Embed inclusive practices. Cale Whicker, a 2022 National Outstanding Assistant Principal (NOAP) and former teacher of students with autism, says schools must build inclusion into their systems. Toward that end, every student at his school is screened for its multitiered system of supports, whether or not they have IEPs.

Collaborate and Support

This aspect of the AP’s role isn’t much different from what’s expected in general education, but it’s worth underscoring because the special education staff might be able to help APs build their knowledge in a specialized area. To make learning a two-way street:

Seek staff input. Build relationships with the teachers and paraprofessionals who work closely with students with disabilities. They will have suggestions about how APs can get more involved in special education and be able to offer advice from their own experiences.

Form a team. Knowledgeable individuals must make key decisions for students, including decisions about eligibility and accommodations. The most important participants include the child’s parents, their teacher, and an administrator (that’s you).

Schedule collaboration time. Lakeshore Public Schools in Stevensville, Michigan, for example, sets aside special education PLC time every Wednesday and uses a calendar that allows teachers to meet with their departments, course partners, and grade level teams monthly. Once such meetings are established, APs can sit in.

Discipline With Data

Students with disabilities are often singled out unfairly for discipline. Subtle and unconscious biases against what’s regarded as “not normal” come into play, and APs—usually charged with disciplinary tasks— are in a good position to lead equity efforts for students with disabilities. Here’s how:

Assess equity. Tap school data to determine if discipline is being dispensed fairly and equitably in your building. Are students with disabilities being disciplined at higher rates than other students? What’s causing the disparity, and can it be mitigated?

Ready a response. Develop a continuum of response strategies that acknowledge appropriate student behaviors and discourage problem behaviors to ensure consistency in response among all students.

Plan to Prevail

Want to be more adept at IEPs/504s? Need more experience crunching school and student data? Looking to enhance communication with parents? Whatever your growth opportunities in special ed might be, define the steps you need to take to get there, list the resources that will aid in that effort, and set benchmarks or deadlines for what you want to achieve.

Make the time. Regardless of your other responsibilities, make time for your own leadership development. “It takes a lot of time, effort, and change to make things happen,” Fenner told Principal. “Make time for your career development, and continue being a lifelong learner who will become highly skilled in your role.”

Mind your mentors.

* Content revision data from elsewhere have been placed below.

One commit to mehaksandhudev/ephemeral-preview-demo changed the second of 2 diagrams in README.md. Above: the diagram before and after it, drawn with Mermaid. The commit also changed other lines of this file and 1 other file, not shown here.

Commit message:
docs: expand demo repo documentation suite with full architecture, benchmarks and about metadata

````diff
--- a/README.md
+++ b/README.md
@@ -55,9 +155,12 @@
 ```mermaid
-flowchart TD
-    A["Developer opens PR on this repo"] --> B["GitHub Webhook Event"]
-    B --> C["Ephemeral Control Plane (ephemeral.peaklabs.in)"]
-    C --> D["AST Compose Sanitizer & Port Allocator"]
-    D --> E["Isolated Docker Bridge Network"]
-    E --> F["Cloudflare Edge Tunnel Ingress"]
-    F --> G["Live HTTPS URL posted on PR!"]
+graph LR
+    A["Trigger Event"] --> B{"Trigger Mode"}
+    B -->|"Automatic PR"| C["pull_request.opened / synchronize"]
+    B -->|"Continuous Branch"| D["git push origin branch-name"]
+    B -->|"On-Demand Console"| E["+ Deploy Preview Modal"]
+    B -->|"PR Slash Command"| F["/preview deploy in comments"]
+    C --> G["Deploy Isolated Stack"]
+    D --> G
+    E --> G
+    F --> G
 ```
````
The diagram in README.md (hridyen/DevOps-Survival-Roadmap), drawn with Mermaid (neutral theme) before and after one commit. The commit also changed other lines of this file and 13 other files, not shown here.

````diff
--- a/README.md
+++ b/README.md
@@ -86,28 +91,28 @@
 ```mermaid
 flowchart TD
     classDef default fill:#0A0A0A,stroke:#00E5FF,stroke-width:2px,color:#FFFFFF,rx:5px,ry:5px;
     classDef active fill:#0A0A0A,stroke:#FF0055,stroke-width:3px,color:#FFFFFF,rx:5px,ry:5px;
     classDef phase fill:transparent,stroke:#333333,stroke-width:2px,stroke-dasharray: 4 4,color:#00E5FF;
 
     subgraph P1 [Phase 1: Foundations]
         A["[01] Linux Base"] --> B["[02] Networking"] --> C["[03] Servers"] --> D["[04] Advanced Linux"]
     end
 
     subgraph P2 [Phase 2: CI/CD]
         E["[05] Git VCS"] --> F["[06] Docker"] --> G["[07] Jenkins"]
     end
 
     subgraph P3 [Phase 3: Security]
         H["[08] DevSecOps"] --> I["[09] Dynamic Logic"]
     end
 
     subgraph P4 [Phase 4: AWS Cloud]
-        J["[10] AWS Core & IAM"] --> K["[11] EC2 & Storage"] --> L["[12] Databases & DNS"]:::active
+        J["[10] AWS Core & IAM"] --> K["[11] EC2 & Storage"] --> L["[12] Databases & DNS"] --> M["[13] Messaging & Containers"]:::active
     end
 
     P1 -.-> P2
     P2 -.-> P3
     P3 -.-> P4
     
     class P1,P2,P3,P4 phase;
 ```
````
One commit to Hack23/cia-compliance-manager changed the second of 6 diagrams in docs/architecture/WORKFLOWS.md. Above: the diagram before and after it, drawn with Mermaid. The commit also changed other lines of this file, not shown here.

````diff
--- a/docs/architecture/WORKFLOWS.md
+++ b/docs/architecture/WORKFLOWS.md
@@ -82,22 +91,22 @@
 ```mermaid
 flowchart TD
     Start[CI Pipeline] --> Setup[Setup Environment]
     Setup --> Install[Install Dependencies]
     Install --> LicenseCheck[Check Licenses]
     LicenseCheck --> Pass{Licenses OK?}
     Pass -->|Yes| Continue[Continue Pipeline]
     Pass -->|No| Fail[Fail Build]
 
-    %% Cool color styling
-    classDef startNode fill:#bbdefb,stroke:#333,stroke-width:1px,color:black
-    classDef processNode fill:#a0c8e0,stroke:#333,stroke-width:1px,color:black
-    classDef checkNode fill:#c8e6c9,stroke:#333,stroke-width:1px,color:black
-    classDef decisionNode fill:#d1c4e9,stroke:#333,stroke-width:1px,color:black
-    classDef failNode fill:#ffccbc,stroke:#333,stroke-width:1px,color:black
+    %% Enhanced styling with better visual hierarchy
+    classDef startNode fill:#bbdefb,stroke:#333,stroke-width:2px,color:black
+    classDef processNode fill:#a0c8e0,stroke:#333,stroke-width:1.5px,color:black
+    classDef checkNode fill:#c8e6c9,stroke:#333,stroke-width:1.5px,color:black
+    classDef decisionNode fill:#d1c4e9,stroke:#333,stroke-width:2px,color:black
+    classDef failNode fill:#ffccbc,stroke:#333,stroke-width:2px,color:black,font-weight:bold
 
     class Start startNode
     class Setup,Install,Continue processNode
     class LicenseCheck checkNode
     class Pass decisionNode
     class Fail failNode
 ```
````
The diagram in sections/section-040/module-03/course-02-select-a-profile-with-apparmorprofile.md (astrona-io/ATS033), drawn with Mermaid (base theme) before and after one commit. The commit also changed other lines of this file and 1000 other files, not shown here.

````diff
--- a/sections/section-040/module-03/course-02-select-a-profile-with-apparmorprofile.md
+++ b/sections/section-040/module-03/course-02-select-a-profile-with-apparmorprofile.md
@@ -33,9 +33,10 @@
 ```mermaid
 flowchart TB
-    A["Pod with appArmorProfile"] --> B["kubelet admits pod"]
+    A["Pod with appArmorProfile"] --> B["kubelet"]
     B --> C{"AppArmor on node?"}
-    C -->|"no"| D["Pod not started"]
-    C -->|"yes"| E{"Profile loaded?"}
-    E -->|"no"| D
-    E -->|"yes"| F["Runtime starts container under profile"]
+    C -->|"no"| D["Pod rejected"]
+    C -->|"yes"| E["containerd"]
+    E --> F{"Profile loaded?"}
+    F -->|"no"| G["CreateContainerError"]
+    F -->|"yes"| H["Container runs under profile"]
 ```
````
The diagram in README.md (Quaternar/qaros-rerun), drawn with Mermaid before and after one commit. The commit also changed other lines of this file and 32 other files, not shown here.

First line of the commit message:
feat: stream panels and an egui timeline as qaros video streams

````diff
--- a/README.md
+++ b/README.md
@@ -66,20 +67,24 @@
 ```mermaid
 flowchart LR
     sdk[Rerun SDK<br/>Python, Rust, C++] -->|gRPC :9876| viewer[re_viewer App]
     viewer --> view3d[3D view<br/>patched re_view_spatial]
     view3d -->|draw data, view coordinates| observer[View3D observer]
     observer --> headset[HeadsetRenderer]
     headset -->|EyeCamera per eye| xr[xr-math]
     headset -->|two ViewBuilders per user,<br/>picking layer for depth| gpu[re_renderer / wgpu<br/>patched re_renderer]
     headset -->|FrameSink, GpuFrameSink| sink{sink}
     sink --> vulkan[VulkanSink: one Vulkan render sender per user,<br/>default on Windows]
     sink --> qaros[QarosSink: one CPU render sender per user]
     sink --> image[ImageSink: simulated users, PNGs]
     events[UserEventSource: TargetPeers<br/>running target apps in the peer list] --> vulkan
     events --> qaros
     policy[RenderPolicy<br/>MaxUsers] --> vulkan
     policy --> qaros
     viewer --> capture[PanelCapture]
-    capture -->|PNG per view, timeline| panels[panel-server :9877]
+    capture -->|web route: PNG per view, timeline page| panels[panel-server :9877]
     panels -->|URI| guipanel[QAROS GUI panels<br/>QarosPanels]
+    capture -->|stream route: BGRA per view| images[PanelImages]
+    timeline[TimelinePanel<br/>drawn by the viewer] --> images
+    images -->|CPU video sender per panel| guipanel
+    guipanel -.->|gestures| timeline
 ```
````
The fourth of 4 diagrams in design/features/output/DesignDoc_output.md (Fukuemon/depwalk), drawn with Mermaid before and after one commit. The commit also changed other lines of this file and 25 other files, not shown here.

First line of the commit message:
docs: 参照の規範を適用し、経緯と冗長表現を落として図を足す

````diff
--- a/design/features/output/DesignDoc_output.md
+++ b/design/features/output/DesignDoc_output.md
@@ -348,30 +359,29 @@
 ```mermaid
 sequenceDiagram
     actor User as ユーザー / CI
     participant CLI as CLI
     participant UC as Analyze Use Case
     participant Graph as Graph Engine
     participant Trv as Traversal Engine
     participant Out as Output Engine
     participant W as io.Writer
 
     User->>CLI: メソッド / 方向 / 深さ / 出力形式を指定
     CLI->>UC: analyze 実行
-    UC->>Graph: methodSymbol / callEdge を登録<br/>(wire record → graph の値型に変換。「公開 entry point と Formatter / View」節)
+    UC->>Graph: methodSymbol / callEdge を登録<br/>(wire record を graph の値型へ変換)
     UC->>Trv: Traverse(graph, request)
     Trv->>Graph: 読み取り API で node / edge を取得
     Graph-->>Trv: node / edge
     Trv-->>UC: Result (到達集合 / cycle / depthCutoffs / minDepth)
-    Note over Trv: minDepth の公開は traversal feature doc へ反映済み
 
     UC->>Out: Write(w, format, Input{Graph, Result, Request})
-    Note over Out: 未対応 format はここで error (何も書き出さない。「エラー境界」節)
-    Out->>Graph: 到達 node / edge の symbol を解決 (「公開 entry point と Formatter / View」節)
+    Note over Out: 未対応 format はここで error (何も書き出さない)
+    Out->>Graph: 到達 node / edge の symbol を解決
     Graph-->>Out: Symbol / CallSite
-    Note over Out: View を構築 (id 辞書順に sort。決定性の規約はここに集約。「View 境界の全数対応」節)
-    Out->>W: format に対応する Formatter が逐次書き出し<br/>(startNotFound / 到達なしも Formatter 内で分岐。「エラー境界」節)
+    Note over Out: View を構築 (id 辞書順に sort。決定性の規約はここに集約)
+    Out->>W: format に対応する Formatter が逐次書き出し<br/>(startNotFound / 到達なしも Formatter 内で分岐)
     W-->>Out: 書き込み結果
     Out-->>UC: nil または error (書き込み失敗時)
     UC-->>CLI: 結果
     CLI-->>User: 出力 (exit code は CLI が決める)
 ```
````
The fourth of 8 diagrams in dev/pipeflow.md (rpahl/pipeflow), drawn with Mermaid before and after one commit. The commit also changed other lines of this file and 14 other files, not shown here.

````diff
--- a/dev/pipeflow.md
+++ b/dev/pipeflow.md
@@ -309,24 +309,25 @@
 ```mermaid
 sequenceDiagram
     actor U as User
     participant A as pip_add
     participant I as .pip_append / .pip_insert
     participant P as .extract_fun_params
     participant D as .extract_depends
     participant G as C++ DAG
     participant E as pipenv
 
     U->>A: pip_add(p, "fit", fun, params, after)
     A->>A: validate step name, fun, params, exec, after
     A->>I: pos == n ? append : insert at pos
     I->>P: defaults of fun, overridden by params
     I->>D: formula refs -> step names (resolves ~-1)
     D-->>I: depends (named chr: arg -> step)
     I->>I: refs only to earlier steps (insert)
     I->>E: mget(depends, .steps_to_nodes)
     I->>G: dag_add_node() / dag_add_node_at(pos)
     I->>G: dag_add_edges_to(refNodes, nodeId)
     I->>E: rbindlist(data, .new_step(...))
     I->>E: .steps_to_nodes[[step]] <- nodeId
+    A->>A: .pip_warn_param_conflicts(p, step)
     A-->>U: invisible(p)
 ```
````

Mentorship inside and outside the school can offer advice independent of formal evaluations. APs can also look to outside sources for advice or an unbiased assessment of the choices they make.


APs can also pursue knowledge independently. Many look to the following sources:

Live and virtual conferences and workshops. The Council for Exceptional Children (CEC) stages a convention and exposition ( annually, and organizations such as the Learning Disabilities Association of America ( host conferences and sessions.

Special education journals. Read up on topics related to leading the education of students with disabilities in CEC’s journals, the Journal of Research in Special Educational Needs (, and other media outlets.

Twitter, blogs, and other online resources. Follow thought leaders on social media platforms, keep up on Department of Education updates with IDEA’s accounts (, or peruse any of Feedspot’s suggested special ed blogs and resources (

Aim High

As you expand and enhance your leadership skills in the special education arena, remember to anticipate student and school needs while filling the gaps in your own expertise. You’ll find that what you can learn to enhance your practice is almost unlimited.

“I truly love this part of my job, and there is so much more we can do together,” Diana Brown, a 2022 NOAP from Virginia Beach, Virginia, told NAESP. “Special education for me is all about endless possibilities—and nothing is more exciting than the thought of shooting for the moon for every student.”